BUCHANAN, PAUL STUART (18 Mar. 1894 – 4 Feb. 1974) was an actor, athlete, professor, and advertising executive. Buchanan moved to Cleveland from New York in 1947 to produce THE OHIO STORY radio and TV series sponsored by OHIO BELL TELEPHONE. He also took on directing the radio and television department of McCann-Erickson advertising agency’s offices in Cleveland. He remained in Cleveland for the rest of his life.
The Ohio Story ran state-wide from 1947 to 1955 on radio and 1953 to 1961 on TV. At the time, the filmed series held the record as the longest-running scripted radio and TV program in the nation. In more than 2,500 Ohio Story shows, Buchanan never missed a rehearsal or a program.
Buchanan, the son of a Presbyterian minister, received his undergraduate degree at Wooster College. He taught English and coached basketball at the University of West Virginia, then switched to Florida University, where he is credited with starting the school’s 5000-watt radio station.
He earned a Ph.D. at Harvard before giving up the education business in favor of what he called "making a living." He went to Hollywood and became a character in tough-guy acting roles and took on the job as director of the Pasadena Play House. In May of 1930, he took a job as program director at radio station KHJ in Los Angeles, where he directed episodes of the “Hollywood Hotel” and “Lux Radio Theatre.”
Walt Disney hired Buchanan as a dialogue and casting director at the Disney studios in Hollywood and put him in charge of all foreign versions of Disney productions.
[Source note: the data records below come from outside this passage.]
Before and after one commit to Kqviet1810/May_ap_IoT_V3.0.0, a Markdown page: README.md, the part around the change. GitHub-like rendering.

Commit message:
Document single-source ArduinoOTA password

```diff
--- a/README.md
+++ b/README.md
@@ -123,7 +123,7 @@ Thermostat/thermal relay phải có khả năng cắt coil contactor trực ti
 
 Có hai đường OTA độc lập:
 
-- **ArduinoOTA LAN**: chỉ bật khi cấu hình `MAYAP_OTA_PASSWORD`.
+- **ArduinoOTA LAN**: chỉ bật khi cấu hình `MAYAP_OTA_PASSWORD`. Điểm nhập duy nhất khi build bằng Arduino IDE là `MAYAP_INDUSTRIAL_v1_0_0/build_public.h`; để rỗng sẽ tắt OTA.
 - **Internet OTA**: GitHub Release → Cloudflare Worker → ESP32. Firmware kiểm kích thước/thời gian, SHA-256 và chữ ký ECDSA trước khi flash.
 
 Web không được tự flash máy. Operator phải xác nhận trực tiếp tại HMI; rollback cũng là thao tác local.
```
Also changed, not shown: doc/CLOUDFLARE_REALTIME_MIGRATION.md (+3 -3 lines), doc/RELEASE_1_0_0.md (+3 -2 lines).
Buchanan was the voice of “The Huntsman” in the 1937 Disney animated film “Snow White and the Seven Dwarfs.” His work managing the foreign versions of Disney films took him to Europe and South America to translate “Snow White” into ten languages. Buchanan also had cameo voiceover roles as a flight attendant in “Saludos Amigos” (1942) and “Super-Speed” (1935), and he voiced Goofy in “The Mickey Mouse Theater of the Air” (1938).
In New York radio, Buchanan produced and directed many network shows. He was head of the script department and program supervision for American Broadcasting Co. before coming to Cleveland.
Buchanan worked tirelessly with actors, musicians, and sound technicians to get precisely the right shade of meaning into every sequence. He made actors out of bank clerks, students, and homemakers. Buchanan picked Robert Waldrop, a nationally known radio personality, to narrate the Ohio Story radio series. He convinced Hollywood actor Nelson Olmsted, known for his adaptations of terror tales by Edgar Allen Poe and science-fantasy stories, to commute to Cleveland for seven years to host, narrate and act in the Ohio Story TV episodes and the final two years of the Ohio Story radio series.
In an article in the 25 June 1958 Columbus Dispatch, Buchanan talked about his love and loyalty to Ohio and the “Ohio Story” series: “There has never been – or will be, a radio series that commanded the respect and attention of this state, or, for that fact, the nation. The “Ohio Story” reached its peak in the heyday of radio… the late 1940s. Only one show in the nation had a higher rating … that was the Jack Benny show. I guess of all the things I’ve done in my lifetime, I’m most proud to have had a hand in developing and producing “The Ohio Story.”
Buchanan was married twice. His first wife was Anna Hall Hilditch (28 Dec. 1900 - 10 Nov. 1987). His second wife was Rita Whearty (19 Nov. 1919 - 31 Mar. 2009).